‘I was in a hurry, wasn’t I?’ he said. ‘There some serious sword of Damocles shit hanging above me at the moment and time really is of the bloody essence.’
‘You’re not in with that bloody Armenian again, are you?’ said Lulu.
‘Yeah, I’m afraid so.’
Lulu shook his head.
‘You daft twat,’ he said.
‘Well, it seemed like a good idea at the time,’ said Maurice.
I stretched my arms and legs.
‘So does this make us quits then?’ I said.
‘No it bloody well doesn’t,’ said Baxter, wiping the blood from his shaven head with the sleeve of his Superman costume.
‘Shut your effin cake-hole,’ said Maurice.
‘But I’ve come down with a migraine,’ said Baxter.
‘You know, I’ve heard that decapitation is a good cure for migraines,’ said Lulu.
‘Don’t bloody temp me,’ said Maurice, glaring at Baxter. ‘He’s about as much bloody use as a condom in a convent that daft twat.’
‘Where’s Sweeny Todd when you need him, eh?’ I said.
‘Oh, leave it out,’ said Baxter, sounding like a scolded child.
‘Are we all popping downstairs to the pub for a bit of a gargle and a singalong, then?’ said Lulu rubbing his hands together.
‘Great minds drink alike,’ I said, scratching my head. ‘Off we jolly well go, then.’
And everything seemed to have turned out well enough. Seemed being the operative word, of course.
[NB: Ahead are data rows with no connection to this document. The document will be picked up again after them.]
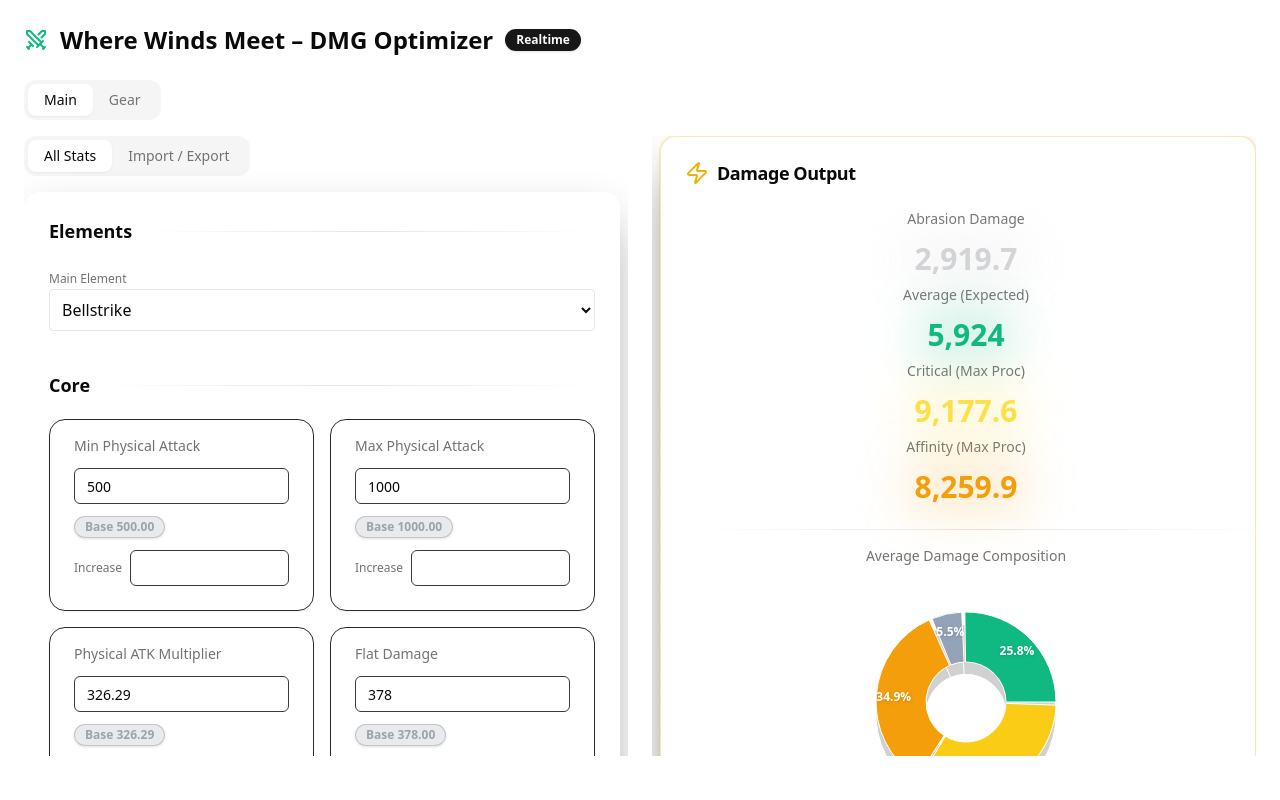
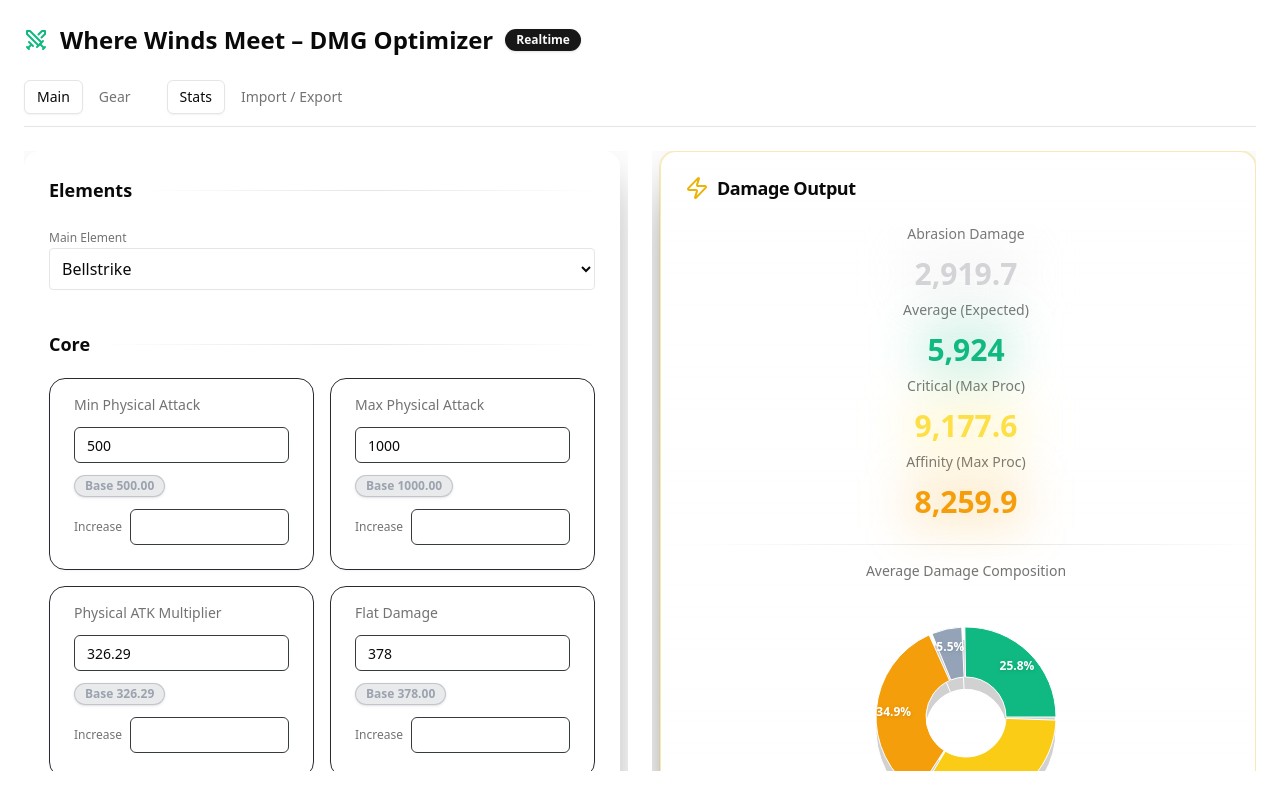
Before and after one commit to Phong940253/wwm-damage-calculator, a Next.js app: page / in a window 1280 px wide. Built offline with nearby package versions, Linux system fonts and the light colour scheme.

Commit message:
refactor(ui): move all tabs to status bar and decouple from shadcn Tabs

```diff
--- a/app/DMGOptimizerClient.tsx
+++ b/app/DMGOptimizerClient.tsx
@@ -1,11 +1,10 @@
 "use client";
 
-import { Tabs, TabsList, TabsTrigger, TabsContent } from "@/components/ui/tabs";
 import { Swords } from "lucide-react";
 import { Badge } from "@/components/ui/badge";
 import { useSearchParams, useRouter } from "next/navigation";
-import MainTabLayout from "./ui/layout/MainTabLayout";
-import GearTabLayout from "./ui/layout/GearTabLayout";
+import { StatusBar } from "./ui/layout/StatusBar";
+import { MainContent } from "./ui/layout/MainContent";
 
 export default function DMGOptimizerClient() {
   const router = useRouter();
@@ -24,26 +23,11 @@ export default function DMGOptimizerClient() {
           <Badge>Realtime</Badge>
         </div>
 
-        {/* ROOT TABS */}
-        <Tabs
-          value={rootTab}
-          onValueChange={(v) =>
-            router.replace(`?root=${v}`, { scroll: false })
-          }
-        >
-          <TabsList>
-            <TabsTrigger value="main">Main</TabsTrigger>
-            <TabsTrigger value="gear">Gear</TabsTrigger>
-          </TabsList>
+        {/* STATUS BAR */}
+        <StatusBar />
 
-          <TabsContent value="main">
-            <MainTabLayout />
-          </TabsContent>
-
-          <TabsContent value="gear">
-            <GearTabLayout />
-          </TabsContent>
-        </Tabs>
+        {/* CONTENT */}
+        <MainContent />
       </div>
     </div>
   );
--- a/app/ui/layout/GearTabLayout.tsx
+++ b/app/ui/layout/GearTabLayout.tsx
@@ -1,14 +1,18 @@
 "use client";
 
+import { useSearchParams } from "next/navigation";
 import GearCustomizeTab from "../gear/GearCustomizeTab";
 import GearEquippedTab from "../gear/GearEquippedTab";
 import GearCompareTab from "../gear/GearCompareTab";
-import { Tabs, TabsList, TabsTrigger, TabsContent } from "@/components/ui/tabs";
 import { GearProvider } from "@/app/providers/GearContext";
 import { useDMGOptimizer } from "@/app/hooks/useDMGOptimizer";
 import { INITIAL_ELEMENT_STATS, INITIAL_STATS } from "@/app/constants";
 
 export default function GearTabLayout() {
+  const searchParams = useSearchParams();
+  const tab = searchParams.get("tab") ?? "custom";
+
+  // stats & elementStats vẫn cần cho customize / compare
   const { stats, elementStats } = useDMGOptimizer(
     INITIAL_STATS,
     INITIAL_ELEMENT_STATS
@@ -16,25 +20,23 @@ export default function GearTabLayout() {
 
   return (
     <GearProvider>
-      <Tabs defaultValue="custom">
-        <TabsList>
-          <TabsTrigger value="custom">Customize</TabsTrigger>
-          <TabsTrigger value="equipped">Equipped</TabsTrigger>
-          <TabsTrigger value="compare">Compare</TabsTrigger>
-        </TabsList>
+      <div
+        className="
+          h-[calc(100vh-180px)]
+          overflow-y-auto
+          scrollbar-thin scrollbar-thumb-zinc-600/40
+        "
+      >
+        {tab === "custom" && (
+          <GearCustomizeTab stats={stats} elementStats={elementStats} />
+        )}
 
-        <TabsContent value="custom">
-          <GearCustomizeTab stats={stats} elementStats={elementStats} />
-        </TabsContent>
+        {tab === "equipped" && <GearEquippedTab />}
 
-        <TabsContent value="equipped">
-          <GearEquippedTab />
-        </TabsContent>
-
-        <TabsContent value="compare">
+        {tab === "compare" && (
           <GearCompareTab stats={stats} elementStats={elementStats} />
-        </TabsContent>
-      </Tabs>
+        )}
+      </div>
     </GearProvider>
   );
 }
--- /dev/null
+++ b/app/ui/layout/MainContent.tsx
@@ -0,0 +1,21 @@
+"use client";
+
+import { useSearchParams } from "next/navigation";
+import { GearProvider } from "@/app/providers/GearContext";
+import GearTabLayout from "./GearTabLayout";
+import MainTabLayout from "./MainTabLayout";
+
+export function MainContent() {
+  const search = useSearchParams();
+  const root = search.get("root") ?? "main";
+
+  if (root === "gear") {
+    return (
+      <GearProvider>
+        <GearTabLayout />
+      </GearProvider>
+    );
+  }
+
+  return <MainTabLayout />;
+}
--- a/app/ui/layout/MainTabLayout.tsx
+++ b/app/ui/layout/MainTabLayout.tsx
@@ -1,6 +1,6 @@
 "use client";
 
-import { Tabs, TabsList, TabsTrigger, TabsContent } from "@/components/ui/tabs";
+import { useSearchParams } from "next/navigation";
 import StatsPanel from "../stats/StatsPanel";
 import ImportExportTab from "../import-export/ImportExportTab";
 import DamagePanel from "../damage/DamagePanel";
@@ -11,6 +11,9 @@ import { useState } from "react";
 import { ElementStats } from "@/app/types";
 
 export default function MainTabLayout() {
+  const searchParams = useSearchParams();
+  const tab = searchParams.get("tab") ?? "stats";
+
   const {
     stats,
     setStats,
@@ -26,6 +29,7 @@ export default function MainTabLayout() {
 
   const [showFormula, setShowFormula] = useState(false);
 
+  /* ---------- ACTIONS (GIỮ NGUYÊN) ---------- */
   const applyIncreaseToCurrent = () => {
     setStats((prev) => {
       const next = { ...prev };
@@ -72,13 +76,7 @@ export default function MainTabLayout() {
     >
       {/* LEFT PANEL */}
       <div className="overflow-y-auto pr-2 scrollbar-thin scrollbar-thumb-zinc-600/40">
-        <Tabs defaultValue="stats">
-          <TabsList>
-            <TabsTrigger value="stats">All Stats</TabsTrigger>
-            <TabsTrigger value="import">Import / Export</TabsTrigger>
-          </TabsList>
-
-          <TabsContent value="stats">
+        {tab === "stats" && (
           <StatsPanel
             stats={stats}
             elementStats={elementStats}
@@ -87,12 +85,9 @@ export default function MainTabLayout() {
             onStatChange={onStatChange}
             onElementChange={onElementChange}
           />
-          </TabsContent>
+        )}
 
-          <TabsContent value="import">
-            <ImportExportTab />
-          </TabsContent>
-        </Tabs>
+        {tab === "import" && <ImportExportTab />}
       </div>
 
       {/* RIGHT PANEL */}
--- /dev/null
+++ b/app/ui/layout/StatusBar.tsx
@@ -0,0 +1,79 @@
+"use client";
+
+import { useRouter, useSearchParams } from "next/navigation";
+import { TabButton } from "@/components/ui/TabButton";
+
+export function StatusBar() {
+  const router = useRouter();
+  const search = useSearchParams();
+
+  const root = search.get("root") ?? "main";
+  const tab = search.get("tab") ?? (root === "main" ? "stats" : "custom");
+
+  const set = (r: string, t: string) => {
+    router.replace(`?root=${r}&tab=${t}`, { scroll: false });
+  };
+
+  return (
+    <div className="flex items-center gap-6 border-b pb-3">
+      {/* LEFT — ROOT */}
+      <div className="flex gap-1">
+        <TabButton
+          active={root === "main"}
+          onClick={() => set("main", "stats")}
+        >
+          Main
+        </TabButton>
+        <TabButton
+          active={root === "gear"}
+          onClick={() => set("gear", "custom")}
+        >
+          Gear
+        </TabButton>
+      </div>
+
+      {/* CENTER — SUB */}
+      <div className="flex gap-1">
+        {root === "main" && (
+          <>
+            <TabButton
+              active={tab === "stats"}
+              onClick={() => set("main", "stats")}
+            >
+              Stats
+            </TabButton>
+            <TabButton
+              active={tab === "import"}
+              onClick={() => set("main", "import")}
+            >
+              Import / Export
+            </TabButton>
+          </>
+        )}
+
+        {root === "gear" && (
+          <>
+            <TabButton
+              active={tab === "custom"}
+              onClick={() => set("gear", "custom")}
+            >
+              Customize
+            </TabButton>
+            <TabButton
+              active={tab === "equipped"}
+              onClick={() => set("gear", "equipped")}
+            >
+              Equipped
+            </TabButton>
+            <TabButton
+              active={tab === "compare"}
+              onClick={() => set("gear", "compare")}
+            >
+              Compare
+            </TabButton>
+          </>
+        )}
+      </div>
+    </div>
+  );
+}
--- /dev/null
+++ b/components/ui/TabButton.tsx
@@ -0,0 +1,25 @@
+import { cn } from "@/lib/utils";
+
+export function TabButton({
+  active,
+  children,
+  onClick,
+}: {
+  active: boolean;
+  children: React.ReactNode;
+  onClick: () => void;
+}) {
+  return (
+    <button
+      onClick={onClick}
+      className={cn(
+        "px-3 py-1.5 rounded-md text-sm font-medium transition",
+        active
+          ? "bg-background border shadow-sm"
+          : "text-muted-foreground hover:text-foreground"
+      )}
+    >
+      {children}
+    </button>
+  );
+}
```
Lines whose indentation alone changed are shown as unchanged.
Catch up with https://www.fantasticfiction.com/b/paul-d-brazill/tommy-bennett/Tommy Bennet’s antics here, if you fancy.